§ **PROBLEM**:
Below is a listing; give only the number of its lines that contain the word "subject".
=== DATA FOR REVIEW ===
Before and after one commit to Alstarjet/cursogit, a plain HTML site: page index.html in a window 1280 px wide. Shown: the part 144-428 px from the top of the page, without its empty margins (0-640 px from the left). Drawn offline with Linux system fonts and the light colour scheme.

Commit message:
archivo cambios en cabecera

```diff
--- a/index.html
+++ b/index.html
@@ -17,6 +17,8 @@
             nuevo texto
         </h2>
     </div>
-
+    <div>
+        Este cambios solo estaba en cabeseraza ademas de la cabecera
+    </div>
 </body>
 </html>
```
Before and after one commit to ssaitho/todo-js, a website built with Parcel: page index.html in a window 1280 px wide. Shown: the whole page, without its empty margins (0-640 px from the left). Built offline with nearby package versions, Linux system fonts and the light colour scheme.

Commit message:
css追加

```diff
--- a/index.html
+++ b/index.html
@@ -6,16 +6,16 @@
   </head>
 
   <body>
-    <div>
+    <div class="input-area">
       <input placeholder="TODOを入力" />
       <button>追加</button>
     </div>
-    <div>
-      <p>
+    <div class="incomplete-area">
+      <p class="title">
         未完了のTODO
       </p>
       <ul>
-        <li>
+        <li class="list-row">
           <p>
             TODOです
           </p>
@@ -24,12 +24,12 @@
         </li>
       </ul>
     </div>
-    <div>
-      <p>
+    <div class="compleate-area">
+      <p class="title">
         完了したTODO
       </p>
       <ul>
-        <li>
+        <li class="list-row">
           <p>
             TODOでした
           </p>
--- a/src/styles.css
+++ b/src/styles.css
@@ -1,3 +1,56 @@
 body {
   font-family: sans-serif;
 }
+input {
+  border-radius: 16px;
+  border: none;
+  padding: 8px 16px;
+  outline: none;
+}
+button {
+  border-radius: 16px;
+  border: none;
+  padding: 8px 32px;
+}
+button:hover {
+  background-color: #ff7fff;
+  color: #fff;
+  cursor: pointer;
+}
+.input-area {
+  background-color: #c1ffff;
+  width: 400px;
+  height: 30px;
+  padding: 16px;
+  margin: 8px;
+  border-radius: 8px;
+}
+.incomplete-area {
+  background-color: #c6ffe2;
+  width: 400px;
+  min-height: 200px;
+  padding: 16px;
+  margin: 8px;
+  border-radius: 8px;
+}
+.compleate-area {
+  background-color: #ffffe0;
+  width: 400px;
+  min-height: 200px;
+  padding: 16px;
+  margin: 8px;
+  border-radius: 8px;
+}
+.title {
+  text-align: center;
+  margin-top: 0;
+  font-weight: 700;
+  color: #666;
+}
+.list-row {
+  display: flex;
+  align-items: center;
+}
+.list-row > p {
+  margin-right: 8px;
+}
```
===
=== DATA FOR REVIEW ===
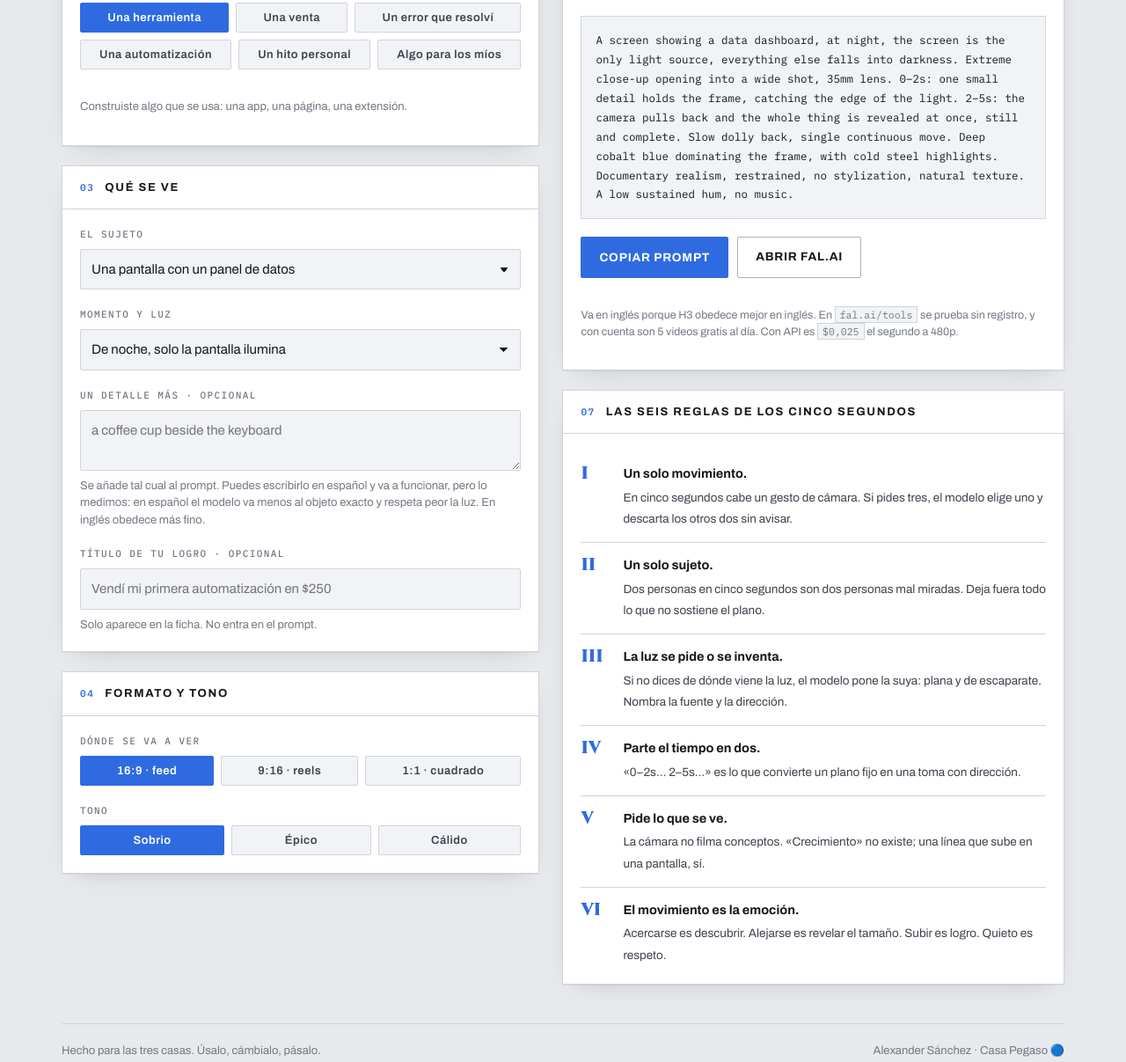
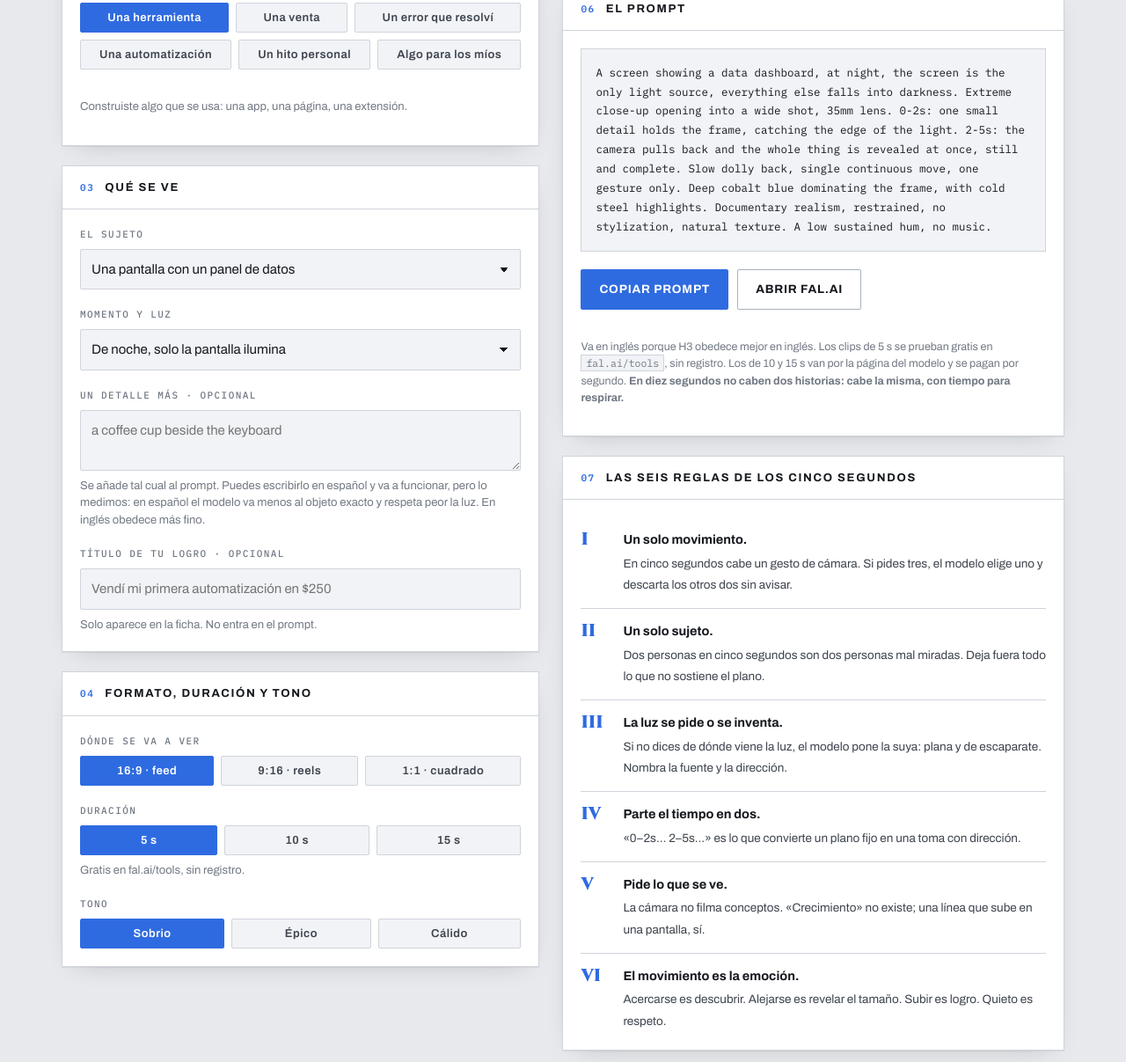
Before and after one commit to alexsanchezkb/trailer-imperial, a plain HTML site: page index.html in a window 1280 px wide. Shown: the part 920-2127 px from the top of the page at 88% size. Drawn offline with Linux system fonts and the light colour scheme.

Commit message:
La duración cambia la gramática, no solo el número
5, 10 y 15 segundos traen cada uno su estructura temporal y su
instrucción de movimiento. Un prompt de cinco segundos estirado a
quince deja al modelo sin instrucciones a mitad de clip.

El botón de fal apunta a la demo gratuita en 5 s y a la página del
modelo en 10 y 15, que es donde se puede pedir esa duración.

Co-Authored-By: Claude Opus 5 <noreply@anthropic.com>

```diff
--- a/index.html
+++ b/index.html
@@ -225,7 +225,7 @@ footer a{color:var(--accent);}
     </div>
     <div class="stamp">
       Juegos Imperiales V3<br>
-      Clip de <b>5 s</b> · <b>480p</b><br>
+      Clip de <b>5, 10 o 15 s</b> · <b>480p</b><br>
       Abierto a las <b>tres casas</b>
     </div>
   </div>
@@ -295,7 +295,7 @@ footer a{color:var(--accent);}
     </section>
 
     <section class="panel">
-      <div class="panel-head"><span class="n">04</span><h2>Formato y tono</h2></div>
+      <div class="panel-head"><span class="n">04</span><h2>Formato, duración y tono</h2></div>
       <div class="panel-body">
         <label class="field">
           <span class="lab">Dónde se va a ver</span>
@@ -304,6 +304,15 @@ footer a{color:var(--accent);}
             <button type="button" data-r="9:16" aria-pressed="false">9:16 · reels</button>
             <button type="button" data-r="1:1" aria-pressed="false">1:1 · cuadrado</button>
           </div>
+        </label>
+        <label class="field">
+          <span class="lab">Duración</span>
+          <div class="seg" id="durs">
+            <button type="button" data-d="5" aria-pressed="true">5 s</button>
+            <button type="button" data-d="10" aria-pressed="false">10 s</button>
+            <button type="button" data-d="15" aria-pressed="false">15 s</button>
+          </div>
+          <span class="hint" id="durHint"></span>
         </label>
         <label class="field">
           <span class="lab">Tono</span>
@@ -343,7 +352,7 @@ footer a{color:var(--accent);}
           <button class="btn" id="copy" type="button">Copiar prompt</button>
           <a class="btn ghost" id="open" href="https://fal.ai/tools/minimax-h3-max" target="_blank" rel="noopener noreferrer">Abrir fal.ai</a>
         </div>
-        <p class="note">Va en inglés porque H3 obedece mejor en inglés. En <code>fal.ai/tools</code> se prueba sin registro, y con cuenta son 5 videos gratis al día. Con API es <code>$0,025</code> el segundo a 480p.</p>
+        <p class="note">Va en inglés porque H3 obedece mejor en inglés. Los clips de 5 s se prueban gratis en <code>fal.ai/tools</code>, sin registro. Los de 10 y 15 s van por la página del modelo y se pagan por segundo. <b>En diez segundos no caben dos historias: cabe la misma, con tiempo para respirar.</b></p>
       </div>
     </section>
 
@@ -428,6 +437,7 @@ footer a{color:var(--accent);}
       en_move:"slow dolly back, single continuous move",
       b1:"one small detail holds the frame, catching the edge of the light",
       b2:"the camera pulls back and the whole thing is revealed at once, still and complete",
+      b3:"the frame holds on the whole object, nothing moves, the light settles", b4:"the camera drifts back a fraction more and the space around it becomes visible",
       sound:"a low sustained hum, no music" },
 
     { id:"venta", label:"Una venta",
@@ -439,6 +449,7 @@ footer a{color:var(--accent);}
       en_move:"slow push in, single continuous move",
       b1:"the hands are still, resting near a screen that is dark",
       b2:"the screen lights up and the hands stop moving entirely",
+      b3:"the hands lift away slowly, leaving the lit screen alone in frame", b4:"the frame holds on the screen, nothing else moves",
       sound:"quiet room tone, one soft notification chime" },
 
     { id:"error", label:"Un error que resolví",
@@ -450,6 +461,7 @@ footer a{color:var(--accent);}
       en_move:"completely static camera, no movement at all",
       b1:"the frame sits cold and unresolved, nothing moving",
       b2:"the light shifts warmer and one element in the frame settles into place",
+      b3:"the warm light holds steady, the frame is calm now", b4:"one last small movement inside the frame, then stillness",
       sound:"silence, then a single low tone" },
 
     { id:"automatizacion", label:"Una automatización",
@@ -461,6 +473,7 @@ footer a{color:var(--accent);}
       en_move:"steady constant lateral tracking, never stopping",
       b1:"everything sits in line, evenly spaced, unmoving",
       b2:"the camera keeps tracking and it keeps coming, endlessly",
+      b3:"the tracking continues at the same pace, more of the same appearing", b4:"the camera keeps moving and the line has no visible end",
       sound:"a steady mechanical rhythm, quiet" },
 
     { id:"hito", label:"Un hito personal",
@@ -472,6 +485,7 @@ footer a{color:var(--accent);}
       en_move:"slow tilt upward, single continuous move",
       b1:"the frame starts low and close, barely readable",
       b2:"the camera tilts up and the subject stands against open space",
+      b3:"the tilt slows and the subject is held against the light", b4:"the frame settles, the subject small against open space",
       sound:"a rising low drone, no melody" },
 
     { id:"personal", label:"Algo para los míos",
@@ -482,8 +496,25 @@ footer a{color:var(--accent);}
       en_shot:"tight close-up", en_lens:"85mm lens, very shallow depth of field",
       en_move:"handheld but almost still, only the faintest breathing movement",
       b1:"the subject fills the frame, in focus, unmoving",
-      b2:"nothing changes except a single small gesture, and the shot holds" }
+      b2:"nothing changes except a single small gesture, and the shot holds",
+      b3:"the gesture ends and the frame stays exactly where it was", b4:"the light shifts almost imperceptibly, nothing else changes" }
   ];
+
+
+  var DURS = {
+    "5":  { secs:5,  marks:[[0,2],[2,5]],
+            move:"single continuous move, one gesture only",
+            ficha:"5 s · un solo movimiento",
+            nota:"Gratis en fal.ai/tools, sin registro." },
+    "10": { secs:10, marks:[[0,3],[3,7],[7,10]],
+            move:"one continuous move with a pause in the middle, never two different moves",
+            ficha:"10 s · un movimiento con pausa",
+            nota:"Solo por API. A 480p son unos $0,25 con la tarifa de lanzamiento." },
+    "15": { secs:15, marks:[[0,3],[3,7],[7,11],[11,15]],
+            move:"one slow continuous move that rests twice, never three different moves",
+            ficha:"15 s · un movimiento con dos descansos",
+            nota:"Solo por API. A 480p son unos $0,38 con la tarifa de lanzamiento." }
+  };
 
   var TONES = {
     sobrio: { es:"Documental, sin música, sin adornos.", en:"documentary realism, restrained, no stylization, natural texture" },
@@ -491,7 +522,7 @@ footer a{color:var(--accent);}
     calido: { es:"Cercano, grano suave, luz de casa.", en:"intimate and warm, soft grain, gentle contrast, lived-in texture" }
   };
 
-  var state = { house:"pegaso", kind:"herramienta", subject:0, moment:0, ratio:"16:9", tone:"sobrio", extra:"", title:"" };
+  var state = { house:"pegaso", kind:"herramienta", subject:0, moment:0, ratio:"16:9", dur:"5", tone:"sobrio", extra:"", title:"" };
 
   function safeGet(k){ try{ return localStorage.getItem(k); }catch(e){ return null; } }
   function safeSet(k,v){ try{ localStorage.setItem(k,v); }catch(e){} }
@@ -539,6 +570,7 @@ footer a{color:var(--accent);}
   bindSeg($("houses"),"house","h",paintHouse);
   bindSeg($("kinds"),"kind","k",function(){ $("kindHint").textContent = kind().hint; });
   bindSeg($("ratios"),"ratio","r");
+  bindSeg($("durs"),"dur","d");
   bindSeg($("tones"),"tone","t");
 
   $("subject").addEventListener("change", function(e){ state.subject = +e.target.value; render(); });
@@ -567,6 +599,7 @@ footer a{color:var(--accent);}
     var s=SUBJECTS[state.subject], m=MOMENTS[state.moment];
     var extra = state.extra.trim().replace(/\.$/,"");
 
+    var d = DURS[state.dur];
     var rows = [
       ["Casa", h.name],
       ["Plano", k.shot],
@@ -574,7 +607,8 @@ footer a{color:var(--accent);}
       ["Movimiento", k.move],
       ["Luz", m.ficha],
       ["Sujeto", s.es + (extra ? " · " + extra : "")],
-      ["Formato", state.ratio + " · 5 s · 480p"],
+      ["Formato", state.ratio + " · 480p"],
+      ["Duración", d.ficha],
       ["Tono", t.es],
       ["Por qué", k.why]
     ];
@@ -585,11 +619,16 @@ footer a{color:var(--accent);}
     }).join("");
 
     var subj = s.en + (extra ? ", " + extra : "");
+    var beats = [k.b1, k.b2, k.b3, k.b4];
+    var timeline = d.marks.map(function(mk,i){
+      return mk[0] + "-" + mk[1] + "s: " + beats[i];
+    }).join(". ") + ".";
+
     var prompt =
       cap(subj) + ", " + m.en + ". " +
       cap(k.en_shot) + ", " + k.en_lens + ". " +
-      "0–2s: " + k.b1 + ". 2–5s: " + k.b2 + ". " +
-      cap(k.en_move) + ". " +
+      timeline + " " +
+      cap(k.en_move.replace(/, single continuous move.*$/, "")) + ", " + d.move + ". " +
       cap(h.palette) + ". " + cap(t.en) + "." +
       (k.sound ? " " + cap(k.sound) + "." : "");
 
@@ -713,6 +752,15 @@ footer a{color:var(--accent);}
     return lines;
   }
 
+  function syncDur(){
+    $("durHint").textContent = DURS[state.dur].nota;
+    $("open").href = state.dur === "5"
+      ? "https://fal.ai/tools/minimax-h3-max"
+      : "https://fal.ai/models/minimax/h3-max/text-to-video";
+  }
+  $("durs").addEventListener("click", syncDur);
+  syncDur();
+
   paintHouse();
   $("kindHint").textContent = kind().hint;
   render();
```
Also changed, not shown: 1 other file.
===
§ **SOLUTION**:
7